- Deleting humiliating or harassing messages, texts, and pictures is extremely difficult after they have been posted or sent.
Signs to Watch For
There are many warning signs that may indicate that someone is affected by bullying—either being bullied or bullying others. For parents and educators recognizing the warning signs is an important first step in taking action against bullying. Not all children who are bullied or are bullying others will ask for help.
It is essential to talk with children who show signs of being bullied or bullying others. These warning signs can also point to other issues or problems, such as depression or substance abuse. Talking with the child can help identify the root of the problem.
- Lost or destroyed clothing, books, electronics, or jewelry.
- Frequent headaches or stomach aches, feeling sick or faking illness.
- Changes in eating habits, such as skipping meals or binge eating.
- Having unexplained injuries.
- Difficulty sleeping or frequent nightmares.

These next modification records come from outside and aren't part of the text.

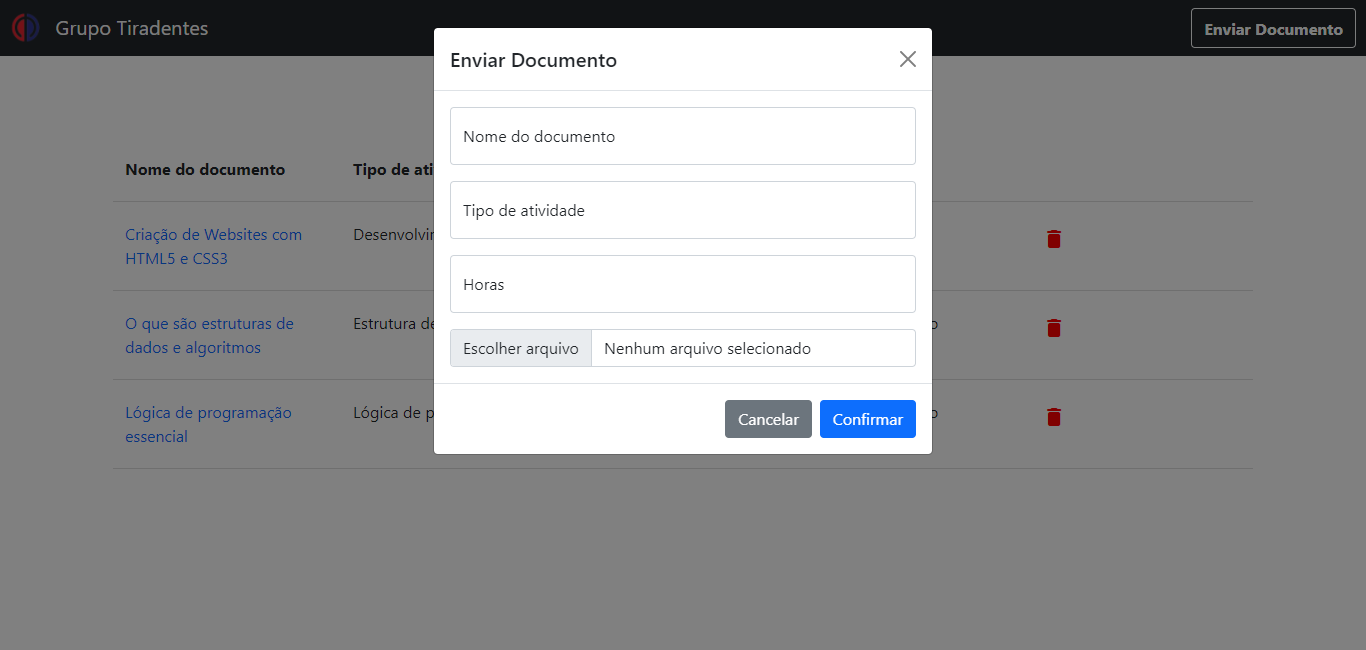
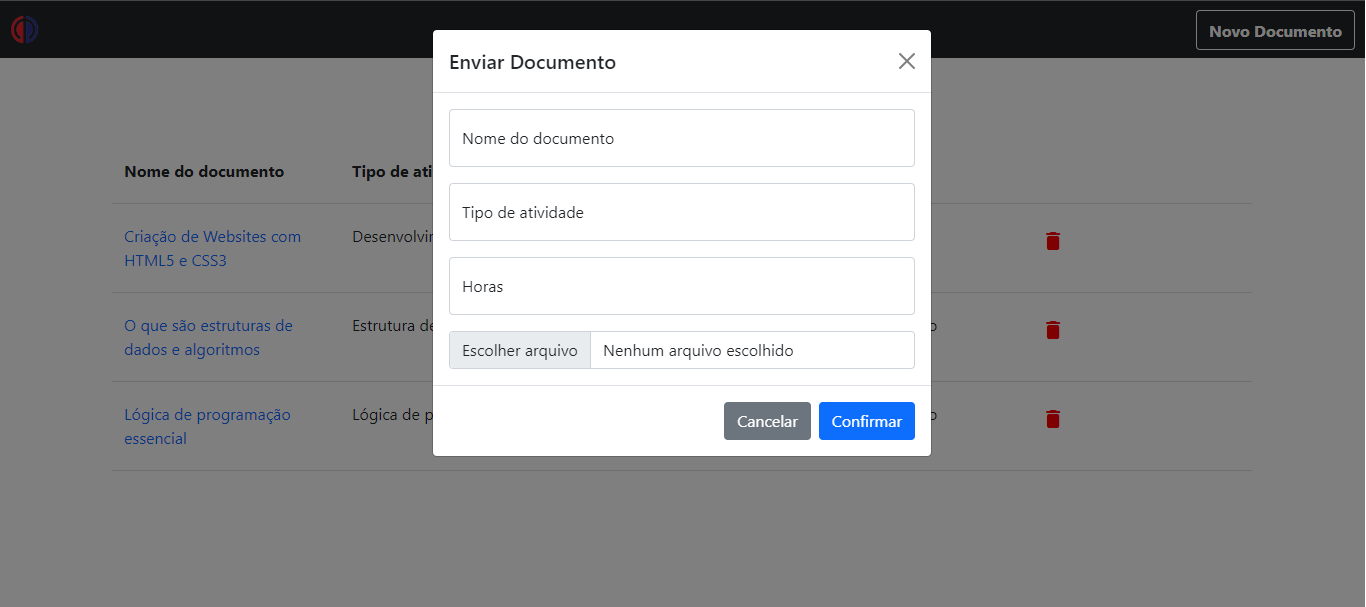
update README.md and screenshots images

diff --git a/index.php b/index.php
@@ -42,12 +42,11 @@ $select = $pdo->query("SELECT * FROM documentos");
         <div class="container" id="nav-container">
             <nav class="navbar navbar-light bg-dark fixed-top">
                 <a href="index.php" id="brand-name" class="navbar-brand">
-                    <img id="brand-img" src="img/logo.PNG" alt="Grupo tiradentes" width="30" height="30" class="d-inline-block align-text-top">
-                    Grupo Tiradentes
+                    <img id="brand-img" src="img/logo.PNG" alt="Logo" width="30" height="30" class="d-inline-block align-text-top">
                 </a>
                 <form class="form-inline">
                     <button id="btn_add" type="button" class="btn btn-outline-light" data-bs-toggle="modal" data-bs-target="#modalInsert">
-                        <strong class="align-middle">Enviar Documento</strong>
+                        <strong class="align-middle">Novo Documento</strong>
                     </button>
                 </form>
             </nav>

- Declining grades, loss of interest in schoolwork, or not wanting to go to school.
- Sudden loss of friends or avoidance of social situations.
- Decreased self esteem, and increased self-doubt.
- Self-destructive behaviors such as running away from home, harming themselves, or talking about suicide.
Look for behavior changes in the child. However, be aware that not all children who are bullied exhibit warning signs. If you know someone in serious distress or danger, do not ignore the problem. Get help right away, and alert the authorities at school if you suspect or witness a child being bullied.
Signs a Child is Bullying Others
Kids may be bullying others if they:
- Get involved in physical or verbal fights.
- Have friends who bully others
- Are increasingly aggressive or "mean spirited"
- Get sent to the principal’s office or to detention frequently
- Have unexplained extra money or new belongings
- Blame others for their problems, refuse to accept responsibility for their actions
- Are competitive and worry about their reputation or popularity
What to do
Research tells us that children really do look to parents and caregivers for advice and help on tough decisions, so keep the lines of communication open. Sometimes spending 15 minutes a day talking can reassure kids that they can talk to their parents if they have a problem. Start conversations about daily life and feelings with questions like these:
- What was something good that happened today? Anything bad happen?
- What is lunch time like at school? Who do you sit with? What do you talk about?
- What is it like to ride the school bus?
- What is your favorite subject? What would do you like best about yourself?
Talking about bullying directly is an important step in understanding how the issue might be affecting kids. There are no right or wrong answers to these questions, but it is important to encourage kids to answer them honestly. Assure kids that they are not alone in addressing any problems that arise.
Psychological services would be helpful for developing coping skills, strategies, and for restoring self-esteem in children who are victims of bullies. Bullies themselves obviously, would benefit from services as well to develop empathy for others and impulse control. People who bully can change their behavior, and we need to let them know it is not okay to behave that way.